- **DATA RECORDS**:
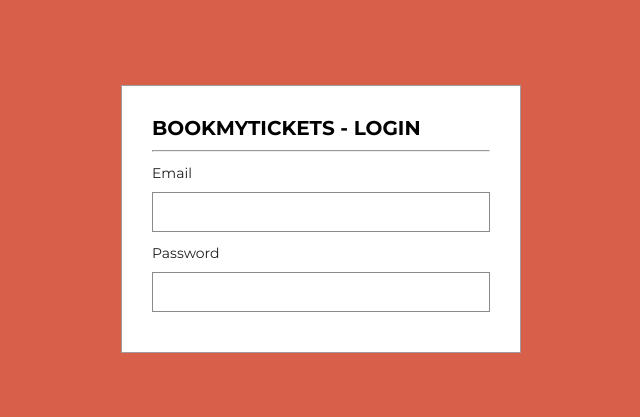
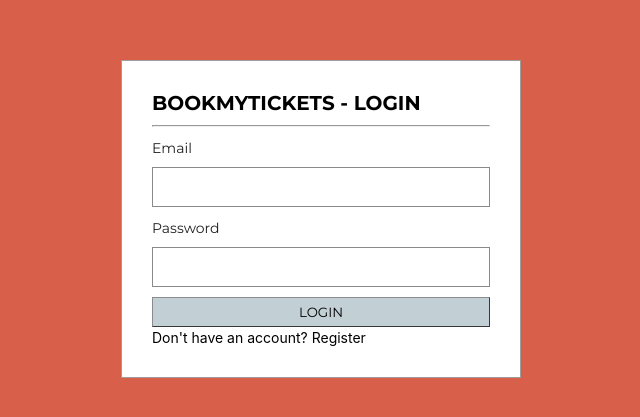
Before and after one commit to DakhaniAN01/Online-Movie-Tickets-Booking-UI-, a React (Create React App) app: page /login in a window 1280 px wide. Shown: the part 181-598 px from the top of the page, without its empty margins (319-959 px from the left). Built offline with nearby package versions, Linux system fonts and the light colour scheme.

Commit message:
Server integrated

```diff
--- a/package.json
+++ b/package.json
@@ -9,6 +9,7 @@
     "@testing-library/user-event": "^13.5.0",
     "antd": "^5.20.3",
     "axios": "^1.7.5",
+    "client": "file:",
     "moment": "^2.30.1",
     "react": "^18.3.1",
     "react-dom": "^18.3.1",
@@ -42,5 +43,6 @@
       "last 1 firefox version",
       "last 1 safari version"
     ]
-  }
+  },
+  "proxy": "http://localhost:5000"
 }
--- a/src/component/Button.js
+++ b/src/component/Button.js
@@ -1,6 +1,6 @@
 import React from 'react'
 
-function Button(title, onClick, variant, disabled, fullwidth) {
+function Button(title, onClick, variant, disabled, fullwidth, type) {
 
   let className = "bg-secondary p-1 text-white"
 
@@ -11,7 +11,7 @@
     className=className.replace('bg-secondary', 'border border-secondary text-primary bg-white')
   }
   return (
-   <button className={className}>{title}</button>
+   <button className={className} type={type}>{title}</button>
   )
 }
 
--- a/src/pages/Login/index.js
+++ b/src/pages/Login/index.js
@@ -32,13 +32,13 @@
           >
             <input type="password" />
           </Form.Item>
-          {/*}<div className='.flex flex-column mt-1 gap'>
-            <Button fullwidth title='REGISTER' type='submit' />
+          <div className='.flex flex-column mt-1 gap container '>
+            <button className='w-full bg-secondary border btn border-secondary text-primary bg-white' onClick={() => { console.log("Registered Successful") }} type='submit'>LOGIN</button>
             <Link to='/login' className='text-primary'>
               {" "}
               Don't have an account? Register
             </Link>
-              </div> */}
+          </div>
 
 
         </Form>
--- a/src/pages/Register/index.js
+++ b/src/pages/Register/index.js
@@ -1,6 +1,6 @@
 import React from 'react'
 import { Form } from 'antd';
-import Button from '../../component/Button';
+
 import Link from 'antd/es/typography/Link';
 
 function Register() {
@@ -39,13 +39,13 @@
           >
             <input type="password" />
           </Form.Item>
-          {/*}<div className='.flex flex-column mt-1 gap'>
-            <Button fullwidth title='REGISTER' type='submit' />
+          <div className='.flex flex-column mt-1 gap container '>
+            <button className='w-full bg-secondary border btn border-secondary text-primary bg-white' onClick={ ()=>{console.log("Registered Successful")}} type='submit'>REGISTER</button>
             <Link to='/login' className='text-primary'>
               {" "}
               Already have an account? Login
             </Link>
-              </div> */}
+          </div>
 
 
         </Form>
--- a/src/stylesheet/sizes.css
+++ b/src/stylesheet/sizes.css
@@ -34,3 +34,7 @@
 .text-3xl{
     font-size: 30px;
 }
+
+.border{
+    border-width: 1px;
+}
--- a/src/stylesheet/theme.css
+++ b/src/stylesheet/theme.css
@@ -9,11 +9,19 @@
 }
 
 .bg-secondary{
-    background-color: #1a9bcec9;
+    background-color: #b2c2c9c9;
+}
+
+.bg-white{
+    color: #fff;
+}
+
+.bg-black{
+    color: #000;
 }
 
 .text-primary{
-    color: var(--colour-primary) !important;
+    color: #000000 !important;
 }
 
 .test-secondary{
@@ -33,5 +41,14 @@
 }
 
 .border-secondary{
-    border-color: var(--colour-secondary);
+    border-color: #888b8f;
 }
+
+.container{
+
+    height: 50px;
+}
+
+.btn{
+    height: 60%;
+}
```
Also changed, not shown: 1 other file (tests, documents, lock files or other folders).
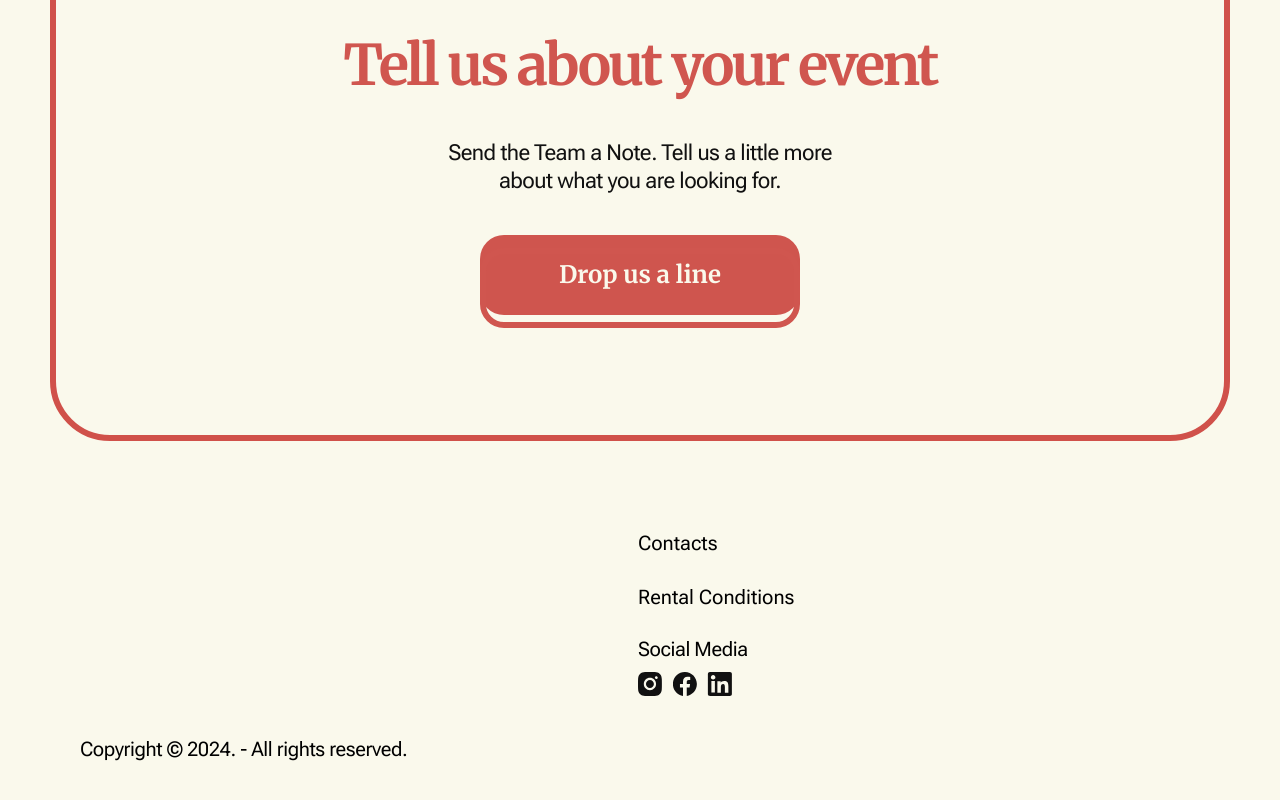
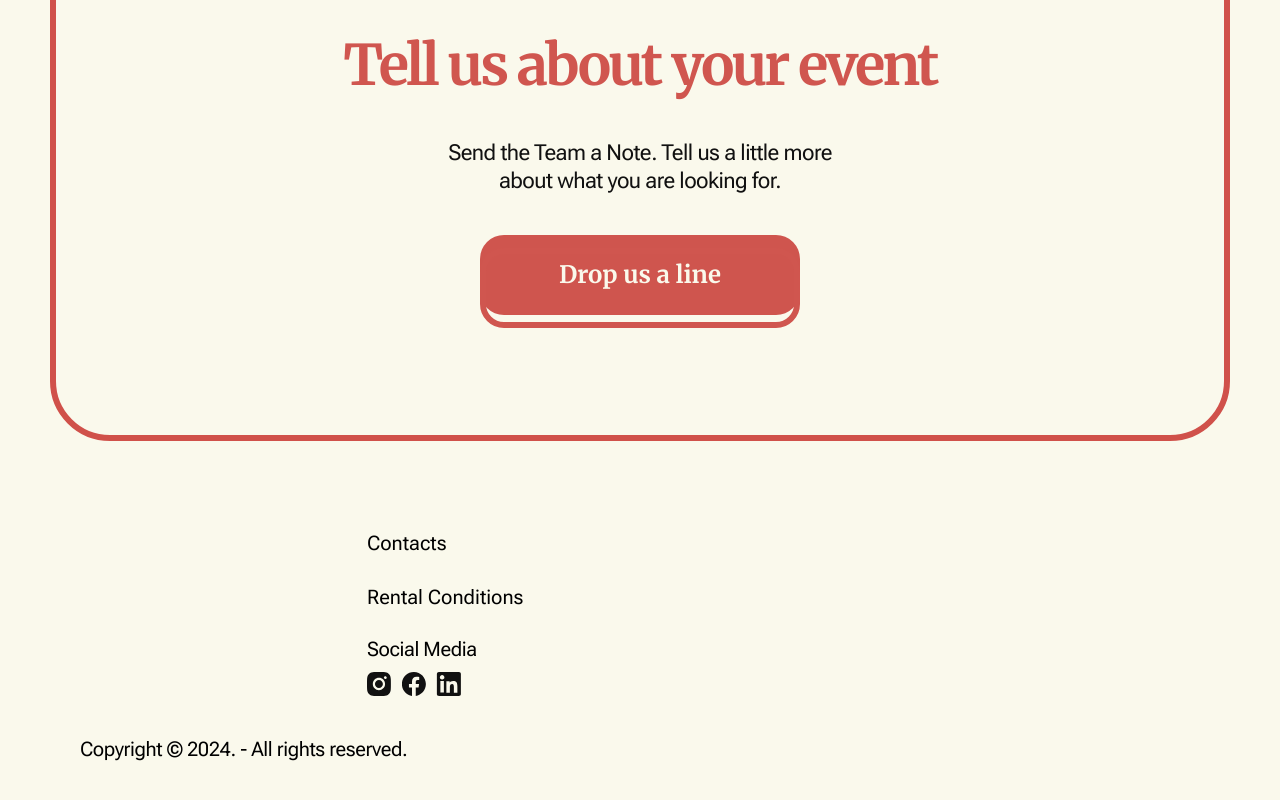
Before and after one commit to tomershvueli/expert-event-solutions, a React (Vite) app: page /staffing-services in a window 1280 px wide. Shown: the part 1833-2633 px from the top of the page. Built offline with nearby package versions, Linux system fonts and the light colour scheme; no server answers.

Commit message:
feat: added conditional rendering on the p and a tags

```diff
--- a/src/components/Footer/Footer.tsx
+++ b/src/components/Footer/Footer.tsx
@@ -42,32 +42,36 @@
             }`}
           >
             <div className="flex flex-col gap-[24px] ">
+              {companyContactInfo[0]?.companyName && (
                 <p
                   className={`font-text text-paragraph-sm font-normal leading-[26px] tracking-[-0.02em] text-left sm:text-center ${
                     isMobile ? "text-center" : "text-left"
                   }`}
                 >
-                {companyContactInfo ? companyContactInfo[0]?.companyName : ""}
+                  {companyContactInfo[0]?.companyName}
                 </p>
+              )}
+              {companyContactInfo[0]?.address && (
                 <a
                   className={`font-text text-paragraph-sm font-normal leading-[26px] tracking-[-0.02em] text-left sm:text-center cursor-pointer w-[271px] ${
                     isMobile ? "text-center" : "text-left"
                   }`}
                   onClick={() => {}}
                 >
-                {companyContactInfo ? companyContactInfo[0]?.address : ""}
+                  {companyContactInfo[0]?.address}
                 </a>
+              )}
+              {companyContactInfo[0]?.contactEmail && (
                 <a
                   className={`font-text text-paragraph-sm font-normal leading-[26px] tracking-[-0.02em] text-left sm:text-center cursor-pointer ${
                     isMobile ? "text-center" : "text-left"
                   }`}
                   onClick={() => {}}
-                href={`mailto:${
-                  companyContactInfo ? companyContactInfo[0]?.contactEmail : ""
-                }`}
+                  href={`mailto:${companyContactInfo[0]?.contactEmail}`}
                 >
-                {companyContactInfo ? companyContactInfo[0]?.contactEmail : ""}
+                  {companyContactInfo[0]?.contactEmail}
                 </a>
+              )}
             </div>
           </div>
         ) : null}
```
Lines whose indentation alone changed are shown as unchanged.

- **WORK INSTRUCTION**:
If a record holds a picture, drop the picture and return the rest of it exactly.

- **EXERCISE OUTPUT**:
Before and after one commit to DakhaniAN01/Online-Movie-Tickets-Booking-UI-, a React (Create React App) app: page /login in a window 1280 px wide. Shown: the part 181-598 px from the top of the page, without its empty margins (319-959 px from the left). Built offline with nearby package versions, Linux system fonts and the light colour scheme.

Commit message:
Server integrated

```diff
--- a/package.json
+++ b/package.json
@@ -9,6 +9,7 @@
     "@testing-library/user-event": "^13.5.0",
     "antd": "^5.20.3",
     "axios": "^1.7.5",
+    "client": "file:",
     "moment": "^2.30.1",
     "react": "^18.3.1",
     "react-dom": "^18.3.1",
@@ -42,5 +43,6 @@
       "last 1 firefox version",
       "last 1 safari version"
     ]
-  }
+  },
+  "proxy": "http://localhost:5000"
 }
--- a/src/component/Button.js
+++ b/src/component/Button.js
@@ -1,6 +1,6 @@
 import React from 'react'
 
-function Button(title, onClick, variant, disabled, fullwidth) {
+function Button(title, onClick, variant, disabled, fullwidth, type) {
 
   let className = "bg-secondary p-1 text-white"
 
@@ -11,7 +11,7 @@
     className=className.replace('bg-secondary', 'border border-secondary text-primary bg-white')
   }
   return (
-   <button className={className}>{title}</button>
+   <button className={className} type={type}>{title}</button>
   )
 }
 
--- a/src/pages/Login/index.js
+++ b/src/pages/Login/index.js
@@ -32,13 +32,13 @@
           >
             <input type="password" />
           </Form.Item>
-          {/*}<div className='.flex flex-column mt-1 gap'>
-            <Button fullwidth title='REGISTER' type='submit' />
+          <div className='.flex flex-column mt-1 gap container '>
+            <button className='w-full bg-secondary border btn border-secondary text-primary bg-white' onClick={() => { console.log("Registered Successful") }} type='submit'>LOGIN</button>
             <Link to='/login' className='text-primary'>
               {" "}
               Don't have an account? Register
             </Link>
-              </div> */}
+          </div>
 
 
         </Form>
--- a/src/pages/Register/index.js
+++ b/src/pages/Register/index.js
@@ -1,6 +1,6 @@
 import React from 'react'
 import { Form } from 'antd';
-import Button from '../../component/Button';
+
 import Link from 'antd/es/typography/Link';
 
 function Register() {
@@ -39,13 +39,13 @@
           >
             <input type="password" />
           </Form.Item>
-          {/*}<div className='.flex flex-column mt-1 gap'>
-            <Button fullwidth title='REGISTER' type='submit' />
+          <div className='.flex flex-column mt-1 gap container '>
+            <button className='w-full bg-secondary border btn border-secondary text-primary bg-white' onClick={ ()=>{console.log("Registered Successful")}} type='submit'>REGISTER</button>
             <Link to='/login' className='text-primary'>
               {" "}
               Already have an account? Login
             </Link>
-              </div> */}
+          </div>
 
 
         </Form>
--- a/src/stylesheet/sizes.css
+++ b/src/stylesheet/sizes.css
@@ -34,3 +34,7 @@
 .text-3xl{
     font-size: 30px;
 }
+
+.border{
+    border-width: 1px;
+}
--- a/src/stylesheet/theme.css
+++ b/src/stylesheet/theme.css
@@ -9,11 +9,19 @@
 }
 
 .bg-secondary{
-    background-color: #1a9bcec9;
+    background-color: #b2c2c9c9;
+}
+
+.bg-white{
+    color: #fff;
+}
+
+.bg-black{
+    color: #000;
 }
 
 .text-primary{
-    color: var(--colour-primary) !important;
+    color: #000000 !important;
 }
 
 .test-secondary{
@@ -33,5 +41,14 @@
 }
 
 .border-secondary{
-    border-color: var(--colour-secondary);
+    border-color: #888b8f;
 }
+
+.container{
+
+    height: 50px;
+}
+
+.btn{
+    height: 60%;
+}
```
Also changed, not shown: 1 other file (tests, documents, lock files or other folders).
Before and after one commit to tomershvueli/expert-event-solutions, a React (Vite) app: page /staffing-services in a window 1280 px wide. Shown: the part 1833-2633 px from the top of the page. Built offline with nearby package versions, Linux system fonts and the light colour scheme; no server answers.

Commit message:
feat: added conditional rendering on the p and a tags

```diff
--- a/src/components/Footer/Footer.tsx
+++ b/src/components/Footer/Footer.tsx
@@ -42,32 +42,36 @@
             }`}
           >
             <div className="flex flex-col gap-[24px] ">
+              {companyContactInfo[0]?.companyName && (
                 <p
                   className={`font-text text-paragraph-sm font-normal leading-[26px] tracking-[-0.02em] text-left sm:text-center ${
                     isMobile ? "text-center" : "text-left"
                   }`}
                 >
-                {companyContactInfo ? companyContactInfo[0]?.companyName : ""}
+                  {companyContactInfo[0]?.companyName}
                 </p>
+              )}
+              {companyContactInfo[0]?.address && (
                 <a
                   className={`font-text text-paragraph-sm font-normal leading-[26px] tracking-[-0.02em] text-left sm:text-center cursor-pointer w-[271px] ${
                     isMobile ? "text-center" : "text-left"
                   }`}
                   onClick={() => {}}
                 >
-                {companyContactInfo ? companyContactInfo[0]?.address : ""}
+                  {companyContactInfo[0]?.address}
                 </a>
+              )}
+              {companyContactInfo[0]?.contactEmail && (
                 <a
                   className={`font-text text-paragraph-sm font-normal leading-[26px] tracking-[-0.02em] text-left sm:text-center cursor-pointer ${
                     isMobile ? "text-center" : "text-left"
                   }`}
                   onClick={() => {}}
-                href={`mailto:${
-                  companyContactInfo ? companyContactInfo[0]?.contactEmail : ""
-                }`}
+                  href={`mailto:${companyContactInfo[0]?.contactEmail}`}
                 >
-                {companyContactInfo ? companyContactInfo[0]?.contactEmail : ""}
+                  {companyContactInfo[0]?.contactEmail}
                 </a>
+              )}
             </div>
           </div>
         ) : null}
```
Lines whose indentation alone changed are shown as unchanged.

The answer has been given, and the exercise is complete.